January 25th is Robbie Burns Day, it’s usually full of all things Scottish; music and poetry, haggis and whiskey, kilts and sporrans, you get the picture. My dad was a Scot by birth, my husband is a Scot due to his birth place, and I always saw a lassie when I looked in the mirror. The first (and only, so far) time I’ve been to Scotland was way back in the late 70’s.Our family visited dad’s relatives and various ‘must go to cities’. It was a stirring visit for me as I started to notice more people with big hands, broad faces and backs just made for flipping sheep, (to shear them, it’s not a sport or anything.
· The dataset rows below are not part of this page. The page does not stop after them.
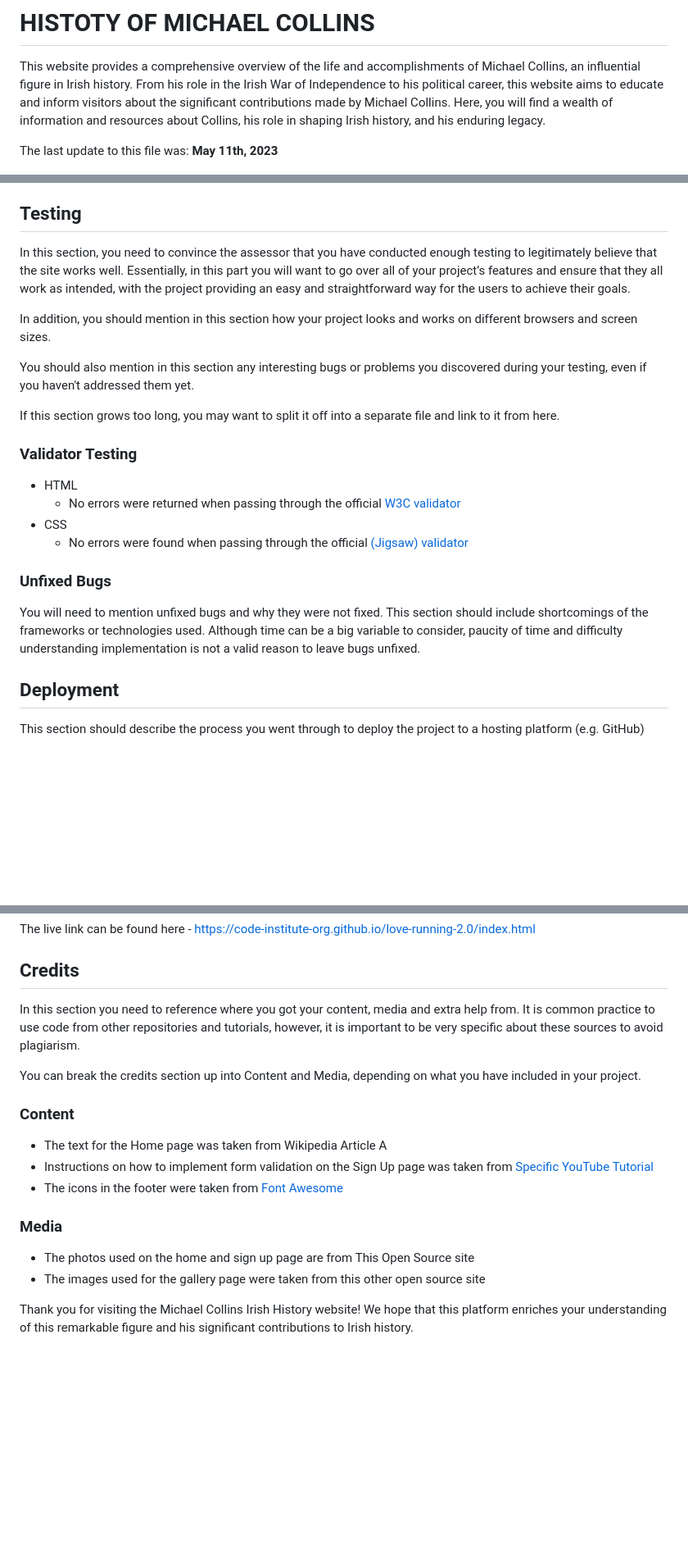
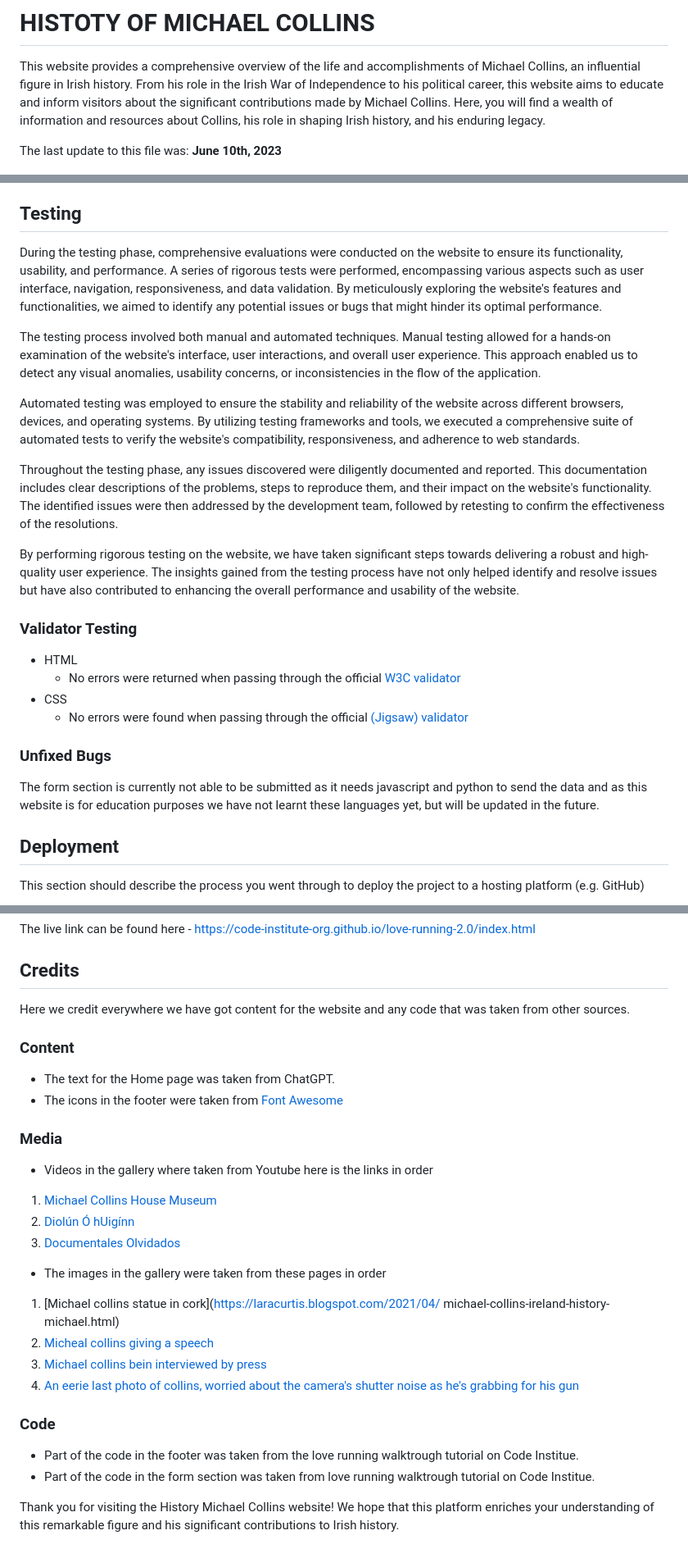
Before and after one commit to jamie33o/history-of-michael-collins, a Markdown page: README.md, 3 parts joined by grey strips. Shown: that part at 82% size. Drawn GitHub-style; blank space fills up the shorter version.

Commit message:
Docs: Updated the README.md file

```diff
--- a/README.md
+++ b/README.md
@@ -5,7 +5,7 @@ Welcome to,
 
 This website provides a comprehensive overview of the life and accomplishments of Michael Collins, an influential figure in Irish history. From his role in the Irish War of Independence to his political career, this website aims to educate and inform visitors about the significant contributions made by Michael Collins. Here, you will find a wealth of information and resources about Collins, his role in shaping Irish history, and his enduring legacy.
 
-The last update to this file was: **May 11th, 2023**
+The last update to this file was: **June 10th, 2023**
 
 ![website on differnt devices](assets/images/different-screen-sizes.png)
 
@@ -74,13 +74,15 @@ We welcome contributions from individuals who would like to enhance the website'
 
 ## Testing
 
-In this section, you need to convince the assessor that you have conducted enough testing to legitimately believe that the site works well. Essentially, in this part you will want to go over all of your project’s features and ensure that they all work as intended, with the project providing an easy and straightforward way for the users to achieve their goals.
+During the testing phase, comprehensive evaluations were conducted on the website to ensure its functionality, usability, and performance. A series of rigorous tests were performed, encompassing various aspects such as user interface, navigation, responsiveness, and data validation. By meticulously exploring the website's features and functionalities, we aimed to identify any potential issues or bugs that might hinder its optimal performance.
 
-In addition, you should mention in this section how your project looks and works on different browsers and screen sizes.
+The testing process involved both manual and automated techniques. Manual testing allowed for a hands-on examination of the website's interface, user interactions, and overall user experience. This approach enabled us to detect any visual anomalies, usability concerns, or inconsistencies in the flow of the application.
 
-You should also mention in this section any interesting bugs or problems you discovered during your testing, even if you haven't addressed them yet.
+Automated testing was employed to ensure the stability and reliability of the website across different browsers, devices, and operating systems. By utilizing testing frameworks and tools, we executed a comprehensive suite of automated tests to verify the website's compatibility, responsiveness, and adherence to web standards.
 
-If this section grows too long, you may want to split it off into a separate file and link to it from here.
+Throughout the testing phase, any issues discovered were diligently documented and reported. This documentation includes clear descriptions of the problems, steps to reproduce them, and their impact on the website's functionality. The identified issues were then addressed by the development team, followed by retesting to confirm the effectiveness of the resolutions.
+
+By performing rigorous testing on the website, we have taken significant steps towards delivering a robust and high-quality user experience. The insights gained from the testing process have not only helped identify and resolve issues but have also contributed to enhancing the overall performance and usability of the website.
 
 
 ### Validator Testing
@@ -92,7 +94,7 @@ If this section grows too long, you may want to split it off into a separate fil
 
 ### Unfixed Bugs
 
-You will need to mention unfixed bugs and why they were not fixed. This section should include shortcomings of the frameworks or technologies used. Although time can be a big variable to consider, paucity of time and difficulty understanding implementation is not a valid reason to leave bugs unfixed.
+The form section is currently not able to be submitted as it needs javascript and python to send the data and as this website is for education purposes we have not learnt these languages yet, but will be updated in the future.
 
 ## Deployment
 
@@ -108,20 +110,29 @@ The live link can be found here - https://code-institute-org.github.io/love-runn
 
 ## Credits
 
-In this section you need to reference where you got your content, media and extra help from. It is common practice to use code from other repositories and tutorials, however, it is important to be very specific about these sources to avoid plagiarism.
-
-You can break the credits section up into Content and Media, depending on what you have included in your project.
+Here we credit everywhere we have got content for the website and any code that was taken from other sources.
 
 ### Content
 
-- The text for the Home page was taken from Wikipedia Article A
-- Instructions on how to implement form validation on the Sign Up page was taken from [Specific YouTube Tutorial](https://www.youtube.com/)
+- The text for the Home page was taken from ChatGPT.
 - The icons in the footer were taken from [Font Awesome](https://fontawesome.com/)
 
 ### Media
 
-- The photos used on the home and sign up page are from This Open Source site
-- The images used for the gallery page were taken from this other open source site
+- Videos in the gallery where taken from Youtube here is the links in order
+ 1. [Michael Collins House Museum](https://www.youtube.com/@michaelcollinshouse)
+ 2. [Diolún Ó hUigínn](https://www.youtube.com/@Dioluin)
+ 3. [Documentales Olvidados](https://www.youtube.com/@Documentalesolvidado)
 
+- The images in the gallery were taken from these pages in order
+ 1. [Michael collins statue in cork](https://laracurtis.blogspot.com/2021/04/   michael-collins-ireland-history-michael.html)
+ 2. [Micheal collins giving a speech](https://www.pinterest.jp/pin/museum-all-about-michael-collins-to-open-on-easter-saturday--128915608061888154/)
+ 3. [Michael collins bein interviewed by press](https://www.pinterest.com/pin/421086633909672221/)
+ 4. [An eerie last photo of collins, worried about the camera's shutter noise as he's grabbing for his gun](https://www.pinterest.com/pin/454300681146697950/)
 
-Thank you for visiting the Michael Collins Irish History website! We hope that this platform enriches your understanding of this remarkable figure and his significant contributions to Irish history.
+### Code
+
+- Part of the code in the footer was taken from the love running walktrough tutorial on Code Institue.
+- Part of the code in the form section was taken from love running walktrough tutorial on Code Institue.
+
+Thank you for visiting the History Michael Collins website! We hope that this platform enriches your understanding of this remarkable figure and his significant contributions to Irish history.
```
Also changed, not shown: other parts of README.md (+2 -2 lines).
Fast forward to 2018 and that lassie in the mirror has more than a few age lines. Our town has changed in so many ways, more people from other countries and cultures, a wider variety of foods available and the cultural diversity festival keeps adding to their lists. So here’s a question for you. Does your place of birth, your family heritage, belief systems, etc. affect how you view relationships? Does your stance on feminism come from a mother who marched or burned her bra way back when. Perhaps you were taught to stay in the marriage regardless, did your family disown you for making a match outside their consent, or are you a wife as a result of an arranged marriage? Our heritage can make deep and long-lasting impressions on us, even when we don’t realize it. With an increase in companies providing ancestry searches, it’s obvious that more and more people are curious about their gene pools. Knowing where you came from can give you a deeper look into your own psyche. You just might find a link to explain why some traits are more attractive to you than others. In this fast paced, social media consuming world we live in, it might be nice to just sit and look at old family photos for an afternoon. Take care of you, (no matter what aunty you look like).